Dataset records Block Start

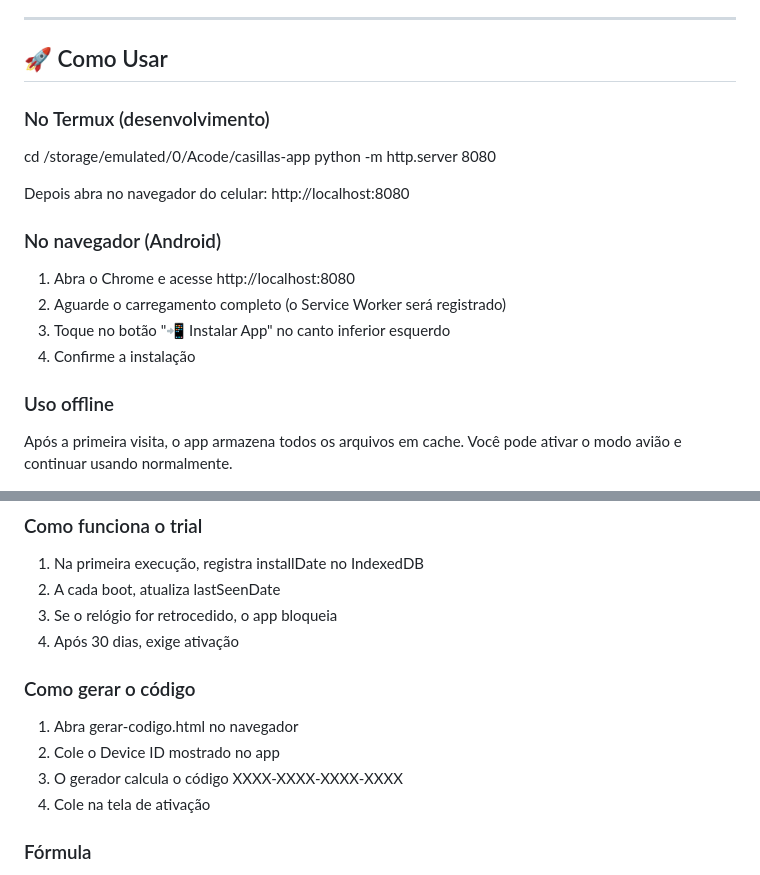
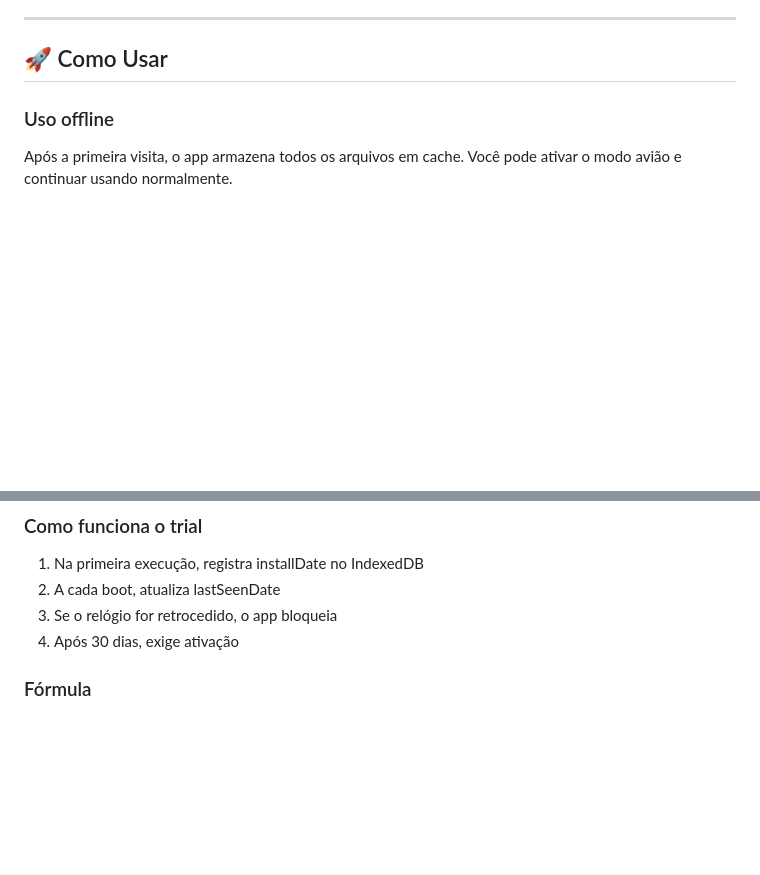
Before and after one commit to martinsdesiqueiraigor-art/Casillas_app, a Markdown page: README.md, 2 parts joined by grey strips. Rendered like a GitHub page; blank space fills up the shorter version.

Commit message:
Atualizar o README.md

```diff
--- a/README.md
+++ b/README.md
@@ -100,19 +96,7 @@ casillas-app/
 
 ## 🚀 Como Usar
 
-### No Termux (desenvolvimento)
 
-cd /storage/emulated/0/Acode/casillas-app
-python -m http.server 8080
-
-Depois abra no navegador do celular: http://localhost:8080
-
-### No navegador (Android)
-
-1. Abra o Chrome e acesse http://localhost:8080
-2. Aguarde o carregamento completo (o Service Worker será registrado)
-3. Toque no botão "📲 Instalar App" no canto inferior esquerdo
-4. Confirme a instalação
 
 ### Uso offline
 
@@ -168,12 +152,6 @@ O Casillas App usa trial de 30 dias + ativação por código.
 3. Se o relógio for retrocedido, o app bloqueia
 4. Após 30 dias, exige ativação
 
-### Como gerar o código
-
-1. Abra gerar-codigo.html no navegador
-2. Cole o Device ID mostrado no app
-3. O gerador calcula o código XXXX-XXXX-XXXX-XXXX
-4. Cole na tela de ativação
 
 ### Fórmula
 
```
Also changed, not shown: other parts of README.md (+0 -4 lines).
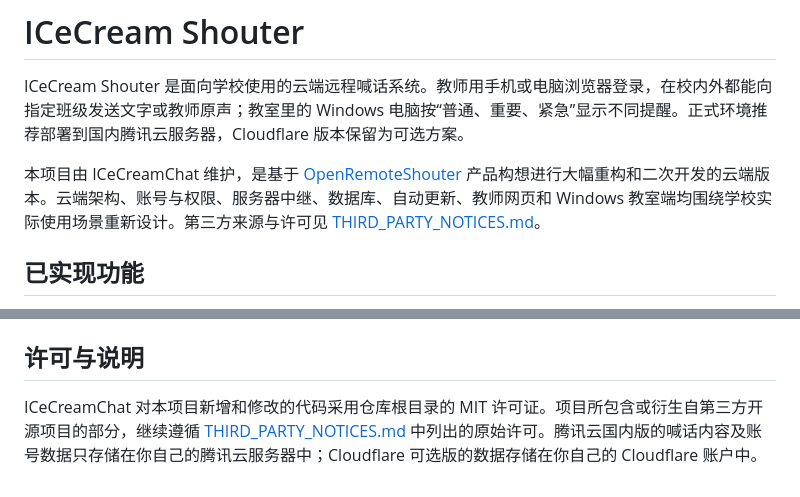
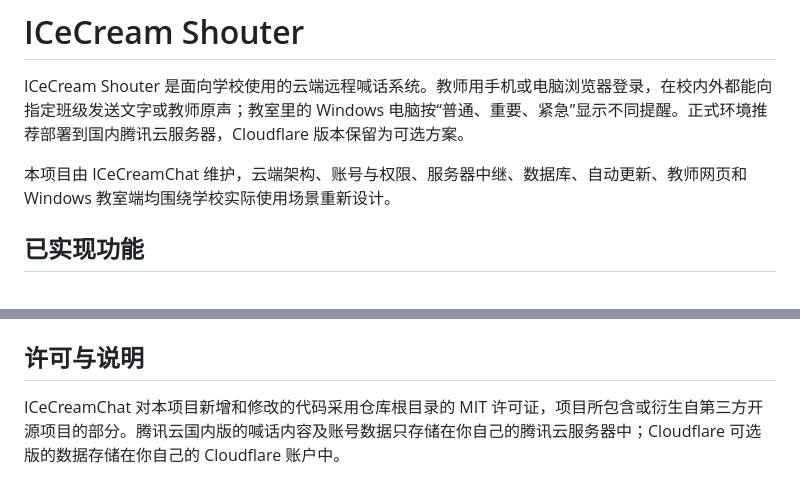
Before and after one commit to ICeCreamChat/ICeCreamShouter, a Markdown page: README.md, 2 parts joined by grey strips. Rendered like a GitHub page.

```diff
--- a/README.md
+++ b/README.md
@@ -2,7 +2,7 @@
 
 ICeCream Shouter 是面向学校使用的云端远程喊话系统。教师用手机或电脑浏览器登录，在校内外都能向指定班级发送文字或教师原声；教室里的 Windows 电脑按“普通、重要、紧急”显示不同提醒。正式环境推荐部署到国内腾讯云服务器，Cloudflare 版本保留为可选方案。
 
-本项目由 ICeCreamChat 维护，是基于 [OpenRemoteShouter](https://github.com/YU322142/OpenRemoteShouter) 产品构想进行大幅重构和二次开发的云端版本。云端架构、账号与权限、服务器中继、数据库、自动更新、教师网页和 Windows 教室端均围绕学校实际使用场景重新设计。第三方来源与许可见 [THIRD_PARTY_NOTICES.md](THIRD_PARTY_NOTICES.md)。
+本项目由 ICeCreamChat 维护，云端架构、账号与权限、服务器中继、数据库、自动更新、教师网页和 Windows 教室端均围绕学校实际使用场景重新设计。
 
 ## 已实现功能
 
@@ -59,4 +59,4 @@ dotnet build Receiver\Receiver.csproj -c Release
 
 ## 许可与说明
 
-ICeCreamChat 对本项目新增和修改的代码采用仓库根目录的 MIT 许可证。项目所包含或衍生自第三方开源项目的部分，继续遵循 [THIRD_PARTY_NOTICES.md](THIRD_PARTY_NOTICES.md) 中列出的原始许可。腾讯云国内版的喊话内容及账号数据只存储在你自己的腾讯云服务器中；Cloudflare 可选版的数据存储在你自己的 Cloudflare 账户中。
+ICeCreamChat 对本项目新增和修改的代码采用仓库根目录的 MIT 许可证，项目所包含或衍生自第三方开源项目的部分。腾讯云国内版的喊话内容及账号数据只存储在你自己的腾讯云服务器中；Cloudflare 可选版的数据存储在你自己的 Cloudflare 账户中。
```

Dataset records Block End

- **Exercise prompt**:
Taking the entries above, write out exactly the lines starting with the line containing "Atualizar o README.md" and going on through the line containing "Also changed, not", both included, and nothing else.

- **Written solution**:
Atualizar o README.md

```diff
--- a/README.md
+++ b/README.md
@@ -100,19 +96,7 @@ casillas-app/
 
 ## 🚀 Como Usar
 
-### No Termux (desenvolvimento)
 
-cd /storage/emulated/0/Acode/casillas-app
-python -m http.server 8080
-
-Depois abra no navegador do celular: http://localhost:8080
-
-### No navegador (Android)
-
-1. Abra o Chrome e acesse http://localhost:8080
-2. Aguarde o carregamento completo (o Service Worker será registrado)
-3. Toque no botão "📲 Instalar App" no canto inferior esquerdo
-4. Confirme a instalação
 
 ### Uso offline
 
@@ -168,12 +152,6 @@ O Casillas App usa trial de 30 dias + ativação por código.
 3. Se o relógio for retrocedido, o app bloqueia
 4. Após 30 dias, exige ativação
 
-### Como gerar o código
-
-1. Abra gerar-codigo.html no navegador
-2. Cole o Device ID mostrado no app
-3. O gerador calcula o código XXXX-XXXX-XXXX-XXXX
-4. Cole na tela de ativação
 
 ### Fórmula
 
```
Also changed, not shown: other parts of README.md (+0 -4 lines).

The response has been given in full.